> _TASK OBJECTIVE_
Needed from the entries below: every line that holds the word "rates".

> _SUPPLIED RECORDS_
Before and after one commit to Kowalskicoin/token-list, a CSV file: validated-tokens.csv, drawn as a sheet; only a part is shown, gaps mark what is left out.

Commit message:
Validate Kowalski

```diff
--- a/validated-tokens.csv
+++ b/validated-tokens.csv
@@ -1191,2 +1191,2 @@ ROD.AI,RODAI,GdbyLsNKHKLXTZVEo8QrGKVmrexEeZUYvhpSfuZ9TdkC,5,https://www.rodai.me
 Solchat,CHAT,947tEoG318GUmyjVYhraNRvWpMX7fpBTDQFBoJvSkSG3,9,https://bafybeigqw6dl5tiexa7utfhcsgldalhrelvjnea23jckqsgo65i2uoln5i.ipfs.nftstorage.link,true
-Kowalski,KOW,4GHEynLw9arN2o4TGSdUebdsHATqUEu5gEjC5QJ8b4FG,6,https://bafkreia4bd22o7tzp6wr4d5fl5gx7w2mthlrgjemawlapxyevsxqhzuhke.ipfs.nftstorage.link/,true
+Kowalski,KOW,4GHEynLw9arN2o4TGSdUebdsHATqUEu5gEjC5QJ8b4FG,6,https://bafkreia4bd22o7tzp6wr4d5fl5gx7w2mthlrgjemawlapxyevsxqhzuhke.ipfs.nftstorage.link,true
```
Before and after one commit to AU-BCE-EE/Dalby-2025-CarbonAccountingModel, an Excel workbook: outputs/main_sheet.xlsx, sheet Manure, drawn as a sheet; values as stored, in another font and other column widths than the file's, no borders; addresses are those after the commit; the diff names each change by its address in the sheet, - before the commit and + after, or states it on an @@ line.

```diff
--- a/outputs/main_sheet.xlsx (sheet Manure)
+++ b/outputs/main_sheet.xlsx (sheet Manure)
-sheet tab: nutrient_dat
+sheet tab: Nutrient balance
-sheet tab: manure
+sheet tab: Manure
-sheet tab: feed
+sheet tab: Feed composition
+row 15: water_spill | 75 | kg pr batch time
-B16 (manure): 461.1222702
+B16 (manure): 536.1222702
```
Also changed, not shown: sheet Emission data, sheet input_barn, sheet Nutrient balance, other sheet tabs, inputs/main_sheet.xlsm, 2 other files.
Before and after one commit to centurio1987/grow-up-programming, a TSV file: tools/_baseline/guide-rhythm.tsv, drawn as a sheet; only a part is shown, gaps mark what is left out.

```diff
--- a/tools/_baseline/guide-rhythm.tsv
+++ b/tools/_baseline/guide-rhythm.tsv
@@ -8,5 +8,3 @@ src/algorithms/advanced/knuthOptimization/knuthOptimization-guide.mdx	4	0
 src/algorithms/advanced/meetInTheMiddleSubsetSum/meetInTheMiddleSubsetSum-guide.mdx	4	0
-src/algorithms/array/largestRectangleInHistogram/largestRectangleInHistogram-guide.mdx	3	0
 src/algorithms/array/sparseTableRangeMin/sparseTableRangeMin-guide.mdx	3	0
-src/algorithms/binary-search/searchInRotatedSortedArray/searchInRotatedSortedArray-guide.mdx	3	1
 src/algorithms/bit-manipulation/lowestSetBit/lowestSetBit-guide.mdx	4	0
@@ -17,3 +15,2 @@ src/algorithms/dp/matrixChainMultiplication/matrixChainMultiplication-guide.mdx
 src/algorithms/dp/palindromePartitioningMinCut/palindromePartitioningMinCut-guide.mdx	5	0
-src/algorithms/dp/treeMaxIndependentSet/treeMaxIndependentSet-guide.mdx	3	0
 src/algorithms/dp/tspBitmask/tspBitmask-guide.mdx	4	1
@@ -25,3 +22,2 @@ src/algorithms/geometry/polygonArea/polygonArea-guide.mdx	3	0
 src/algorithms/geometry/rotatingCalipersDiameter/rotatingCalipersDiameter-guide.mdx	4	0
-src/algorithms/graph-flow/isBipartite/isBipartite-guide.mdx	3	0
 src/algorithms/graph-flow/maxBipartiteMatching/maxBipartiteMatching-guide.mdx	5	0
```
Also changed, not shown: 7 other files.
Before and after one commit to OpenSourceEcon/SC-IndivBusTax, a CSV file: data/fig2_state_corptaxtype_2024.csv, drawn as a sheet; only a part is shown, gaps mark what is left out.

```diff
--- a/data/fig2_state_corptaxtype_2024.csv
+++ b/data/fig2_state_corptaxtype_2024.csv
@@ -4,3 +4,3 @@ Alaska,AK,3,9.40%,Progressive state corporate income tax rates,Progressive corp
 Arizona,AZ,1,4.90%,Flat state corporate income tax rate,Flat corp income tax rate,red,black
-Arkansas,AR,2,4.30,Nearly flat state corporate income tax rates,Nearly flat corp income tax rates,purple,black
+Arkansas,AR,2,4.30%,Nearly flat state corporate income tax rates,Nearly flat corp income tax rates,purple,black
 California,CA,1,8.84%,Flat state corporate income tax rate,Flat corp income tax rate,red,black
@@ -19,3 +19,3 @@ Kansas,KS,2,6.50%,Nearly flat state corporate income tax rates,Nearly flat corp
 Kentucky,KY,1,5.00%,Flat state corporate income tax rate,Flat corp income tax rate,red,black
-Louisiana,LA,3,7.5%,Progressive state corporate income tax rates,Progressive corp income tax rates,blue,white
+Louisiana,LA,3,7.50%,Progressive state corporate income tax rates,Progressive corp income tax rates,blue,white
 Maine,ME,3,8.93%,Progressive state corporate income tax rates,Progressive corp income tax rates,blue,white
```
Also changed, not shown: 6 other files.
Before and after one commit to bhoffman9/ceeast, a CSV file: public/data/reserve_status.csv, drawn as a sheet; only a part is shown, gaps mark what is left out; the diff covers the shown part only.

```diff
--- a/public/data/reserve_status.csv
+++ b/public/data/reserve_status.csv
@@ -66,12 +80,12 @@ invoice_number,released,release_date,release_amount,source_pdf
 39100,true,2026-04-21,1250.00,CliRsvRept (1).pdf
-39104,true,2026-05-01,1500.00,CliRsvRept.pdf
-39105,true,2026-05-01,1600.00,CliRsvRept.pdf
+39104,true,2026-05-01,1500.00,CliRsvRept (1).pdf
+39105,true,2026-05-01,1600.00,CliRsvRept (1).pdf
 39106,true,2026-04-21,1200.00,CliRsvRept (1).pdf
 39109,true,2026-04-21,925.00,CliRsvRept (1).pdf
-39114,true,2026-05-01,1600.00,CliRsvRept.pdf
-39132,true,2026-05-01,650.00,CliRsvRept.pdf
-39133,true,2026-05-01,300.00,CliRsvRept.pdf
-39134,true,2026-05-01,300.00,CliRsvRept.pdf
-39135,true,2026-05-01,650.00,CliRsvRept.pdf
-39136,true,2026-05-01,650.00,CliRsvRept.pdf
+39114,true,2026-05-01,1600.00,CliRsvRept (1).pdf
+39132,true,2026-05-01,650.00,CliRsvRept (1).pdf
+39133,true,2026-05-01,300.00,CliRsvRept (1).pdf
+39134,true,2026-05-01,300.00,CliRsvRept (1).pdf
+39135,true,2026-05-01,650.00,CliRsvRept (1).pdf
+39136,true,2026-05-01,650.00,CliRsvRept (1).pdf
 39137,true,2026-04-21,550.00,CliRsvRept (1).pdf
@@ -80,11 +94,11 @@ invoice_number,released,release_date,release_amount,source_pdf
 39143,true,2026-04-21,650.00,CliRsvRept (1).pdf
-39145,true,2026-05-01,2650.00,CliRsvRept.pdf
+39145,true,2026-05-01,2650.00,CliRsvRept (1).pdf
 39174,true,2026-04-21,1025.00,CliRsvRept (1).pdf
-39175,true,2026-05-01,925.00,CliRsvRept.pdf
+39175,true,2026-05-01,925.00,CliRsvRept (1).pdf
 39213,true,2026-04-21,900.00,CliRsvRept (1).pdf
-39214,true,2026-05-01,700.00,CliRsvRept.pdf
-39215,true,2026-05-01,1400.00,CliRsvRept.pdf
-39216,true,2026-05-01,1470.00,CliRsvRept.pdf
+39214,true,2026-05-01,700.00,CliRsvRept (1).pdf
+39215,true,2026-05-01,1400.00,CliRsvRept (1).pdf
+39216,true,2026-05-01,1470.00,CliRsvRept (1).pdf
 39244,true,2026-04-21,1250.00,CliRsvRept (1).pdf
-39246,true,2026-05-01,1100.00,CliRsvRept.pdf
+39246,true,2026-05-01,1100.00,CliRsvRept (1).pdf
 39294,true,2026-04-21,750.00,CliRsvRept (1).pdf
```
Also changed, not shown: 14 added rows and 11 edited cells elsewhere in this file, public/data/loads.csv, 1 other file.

> _TASK ANSWER_
@@ -4,3 +4,3 @@ Alaska,AK,3,9.40%,Progressive state corporate income tax rates,Progressive corp
-Arkansas,AR,2,4.30,Nearly flat state corporate income tax rates,Nearly flat corp income tax rates,purple,black
+Arkansas,AR,2,4.30%,Nearly flat state corporate income tax rates,Nearly flat corp income tax rates,purple,black
@@ -19,3 +19,3 @@ Kansas,KS,2,6.50%,Nearly flat state corporate income tax rates,Nearly flat corp
-Louisiana,LA,3,7.5%,Progressive state corporate income tax rates,Progressive corp income tax rates,blue,white
+Louisiana,LA,3,7.50%,Progressive state corporate income tax rates,Progressive corp income tax rates,blue,white
 Maine,ME,3,8.93%,Progressive state corporate income tax rates,Progressive corp income tax rates,blue,white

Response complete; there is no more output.